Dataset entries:
Segment Open

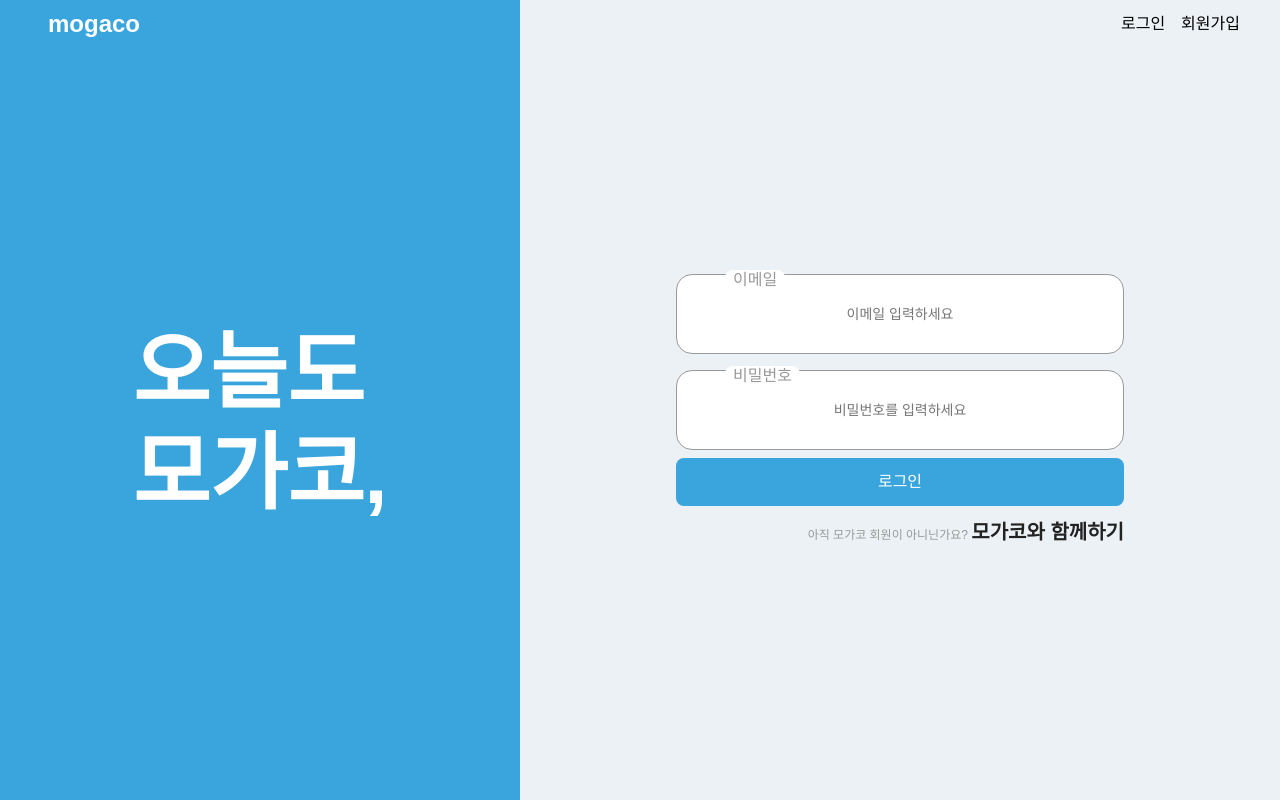
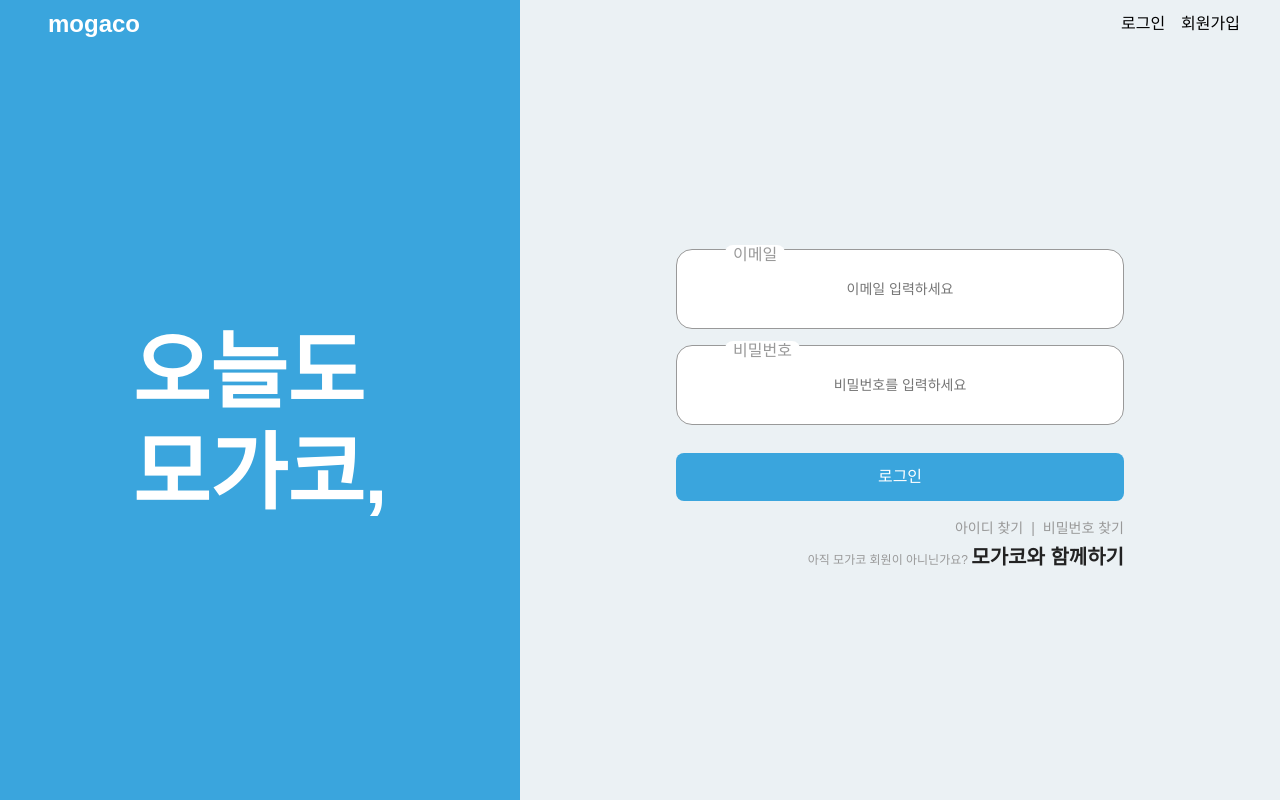
Before and after one commit to LoggingCo/mogaco.next.ts, a Next.js app: page /sign in a window 1280 px wide. Built offline with nearby package versions, Linux system fonts and the light colour scheme; no server answers; a web font is replaced by a local one.

Commit message:
feat: msw mocking api, room, mogaco, room-list
msw mocking api 추가 구현

```diff
--- a/src/__mock__/api/user.api.ts
+++ b/src/__mock__/api/user.api.ts
@@ -7,6 +7,7 @@ export const userLogin = rest.post('/api/user/login', async (req, res, ctx) => {
   let password;
 
   await req.json().then((data) => {
+    console.log(data);
     email = data.email;
     password = data.password;
   });
--- a/src/apis/Auth/authApi.ts
+++ b/src/apis/Auth/authApi.ts
@@ -12,16 +12,16 @@ class AuthApi implements AuthAptiImpl {
   }
 
   login({ data }: AuthApiParamType): Promise<AxiosResponse<any>> {
-    console.log(data);
-    return this.baseHttp.post('/login', data);
+    console.log(this.baseHttp);
+    return this.baseHttp.post(this.path + '/login', data);
   }
 
   logout(): Promise<AxiosResponse<any>> {
-    return this.tokenHttp.post('/logout');
+    return this.tokenHttp.post(this.path + '/logout');
   }
 
   signup({ data }: AuthApiParamType): Promise<AxiosResponse<any>> {
-    return this.baseHttp.post(this.path, data);
+    return this.baseHttp.post(this.path + '/signup', data);
   }
 
   jwtrefresh({ token }: AuthApiParamType): Promise<AxiosResponse<any>> {
--- a/src/apis/Http/http.ts
+++ b/src/apis/Http/http.ts
@@ -11,7 +11,7 @@ import TokenRepository from '@/repository/TokenRepository';
 
 // types
 type baseApiConstructorType = {
-  baseURL: string | undefined;
+  baseURL?: string | undefined;
   tokenActive?: boolean | undefined;
 };
 
--- a/src/apis/index.ts
+++ b/src/apis/index.ts
@@ -2,12 +2,25 @@ import AuthApi from './Auth/authApi';
 import Http from './Http/http';
 
 // api http
-export const baseHttp = new Http({
+
+const mookHttp = new Http({
+  baseURL: '/api',
+  tokenActive: false,
+});
+
+const TokenMookHttp = new Http({
+  baseURL: '/api',
+  tokenActive: false,
+});
+
+const baseHttp = new Http({
   baseURL: process.env.NEXT_PUBLIC_BASE_URL,
   tokenActive: false,
 });
 
-export const TokenbaseHttp = new Http({
+const TokenbaseHttp = new Http({
   baseURL: process.env.NEXT_PUBLIC_BASE_URL,
   tokenActive: true,
 });
+
+export const AuthService = new AuthApi(mookHttp, TokenMookHttp);
--- a/src/components/Layout/Logout/LogoutBtn.tsx
+++ b/src/components/Layout/Logout/LogoutBtn.tsx
@@ -1,7 +1,6 @@
-import ApiError from '@/apis/error';
+import { AuthService } from '@/apis';
 import TokenRepository from '@/repository/TokenRepository';
 import UserRepository from '@/repository/UserRepositroy';
-import axios from 'axios';
 import { useRouter } from 'next/router';
 import { useEffect, useState } from 'react';
 import styled from 'styled-components';
@@ -10,20 +9,24 @@ function LogOutBtn() {
   const [isLogin, setIsLogin] = useState(false);
   const router = useRouter();
 
-  const onLogout = () => {
-    axios.post('/api/user/logout').then((res) => {
+  const onLogout = async () => {
+    try {
+      const res = await AuthService.logout();
       if (res.status === 200) {
         TokenRepository.removeToken();
         UserRepository.removeUser();
         setIsLogin(false);
-
         const { pathname } = router;
         if (pathname === '/room-list') {
           return router.reload();
         }
         router.push('/room-list');
       }
-    });
+    } catch (err: any) {
+      if (err) {
+        console.log(err);
+      }
+    }
   };
 
   useEffect(() => {
--- a/src/components/Pages/sigin/Login/Login.tsx
+++ b/src/components/Pages/sigin/Login/Login.tsx
@@ -1,9 +1,10 @@
+import { AuthService } from '@/apis';
 import ApiError from '@/apis/error';
 import useInputs from '@/hooks/Common/useInputs';
 import TokenRepository from '@/repository/TokenRepository';
 import UserRepository from '@/repository/UserRepositroy';
-import axios from 'axios';
 import { useRouter } from 'next/router';
+import { useEffect, useState } from 'react';
 import * as Styeld from './Style';
 
 interface Form {
@@ -11,18 +12,18 @@ interface Form {
   password: string;
 }
 
-function SignLogin() {
+function SignLogin({ onClickSignUp }: any) {
   const router = useRouter();
   const [{ email, password }, onChangeForm] = useInputs<Form>({
     email: '',
     password: '',
   });
+  const [isError, setIsError] = useState(false);
 
-  const onSubmit = (e: React.FormEvent<HTMLFormElement>) => {
+  const onSubmit = async (e: React.FormEvent<HTMLFormElement>) => {
     e.preventDefault();
-    axios
-      .post('/api/user/login', { email, password })
-      .then((res) => {
+    try {
+      const res = await AuthService.login({ data: { email, password } });
       if (res.status === 200) {
         TokenRepository.setToken(res.data.token);
         UserRepository.setUser({
@@ -31,11 +32,19 @@ function SignLogin() {
         });
         router.push('/room-list');
       }
-      })
-      .catch((err) => {
-        new ApiError(err.response.data.message, err.response);
-      });
+    } catch (err: any) {
+      if (err) {
+        setIsError(true);
+        alert('아이디 또는 비밀번호를 확인해주세요');
+      }
+    }
   };
+
+  useEffect(() => {
+    if (isError) {
+      setIsError(false);
+    }
+  }, [email, password]);
 
   return (
     <Styeld.Wrapper>
@@ -53,9 +62,14 @@ function SignLogin() {
           />
           <span>비밀번호</span>
         </Styeld.InputBox>
+        <Styeld.Error error={isError}>아이디 또는 비밀번호를 확인인해주세요</Styeld.Error>
         <button>로그인</button>
+        <Styeld.Find>
+          <span>아이디 찾기</span>
+          <span>비밀번호 찾기</span>
+        </Styeld.Find>
         <Styeld.Link>
-          아직 모가코 회원이 아니닌가요? <span>모가코와 함께하기</span>
+          아직 모가코 회원이 아니닌가요? <span onClick={onClickSignUp}>모가코와 함께하기</span>
         </Styeld.Link>
       </Styeld.Form>
     </Styeld.Wrapper>
--- a/src/components/Pages/sigin/Login/Style.tsx
+++ b/src/components/Pages/sigin/Login/Style.tsx
@@ -1,5 +1,9 @@
 import styled from 'styled-components';
 import { flexCenter } from '@/libs/styles/common';
+
+interface LoginStlyeProps {
+  error: boolean;
+}
 
 export const Wrapper = styled.div`
   ${flexCenter}
@@ -58,3 +62,35 @@ export const Link = styled.div`
     font-size: 20px;
   }
 `;
+
+export const Error = styled.p<LoginStlyeProps>`
+  color: ${({ theme }) => theme.palette.error};
+  font-size: 12px;
+  text-align: center;
+  margin: 4px;
+  visibility: ${({ error }) => (error ? 'visible' : 'hidden')};
+`;
+
+export const Find = styled.div`
+  margin: 4px 0 12px 0;
+  display: flex;
+  justify-content: flex-end;
+  font-size: ${({ theme }) => theme.fontSize.small};
+
+  & span {
+    color: #999;
+    cursor: pointer;
+
+    ::after {
+      content: '|';
+      margin: 8px;
+    }
+
+    :last-child {
+      ::after {
+        content: '';
+        margin: 0;
+      }
+    }
+  }
+`;
--- a/src/pages/sign/index.tsx
+++ b/src/pages/sign/index.tsx
@@ -8,6 +8,14 @@ import { withOutAuth } from '@/libs/utils/hoc';
 
 function SignPage() {
   const [isLogin, setIsLogin] = useState(true);
+
+  const onClickLogin = () => {
+    setIsLogin(true);
+  };
+
+  const onClickSignUp = () => {
+    setIsLogin(false);
+  };
 
   return (
     <Styled.Wraaper>
@@ -22,15 +30,15 @@ function SignPage() {
       <Styled.Main>
         <Styled.MainHeader>
           <ul>
-            <li onClick={() => setIsLogin(true)} role="sign-in">
+            <li onClick={onClickLogin} role="sign-in">
               로그인
             </li>
-            <li onClick={() => setIsLogin(false)} role="sign-up">
+            <li onClick={onClickSignUp} role="sign-up">
               회원가입
             </li>
           </ul>
         </Styled.MainHeader>
-        {isLogin ? <SignLogin /> : <SignSignUp />}
+        {isLogin ? <SignLogin onClickSignUp={onClickSignUp} /> : <SignSignUp />}
       </Styled.Main>
     </Styled.Wraaper>
   );
```
Also changed, not shown: 1 other file (tests, documents, lock files or other folders). Lines whose indentation alone changed are shown as unchanged.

Segment Closed

AIM OF THE TASK: Check each line above for the string "message" and show the ones that have it.

FINISHED EXERCISE:
Commit message:
-        new ApiError(err.response.data.message, err.response);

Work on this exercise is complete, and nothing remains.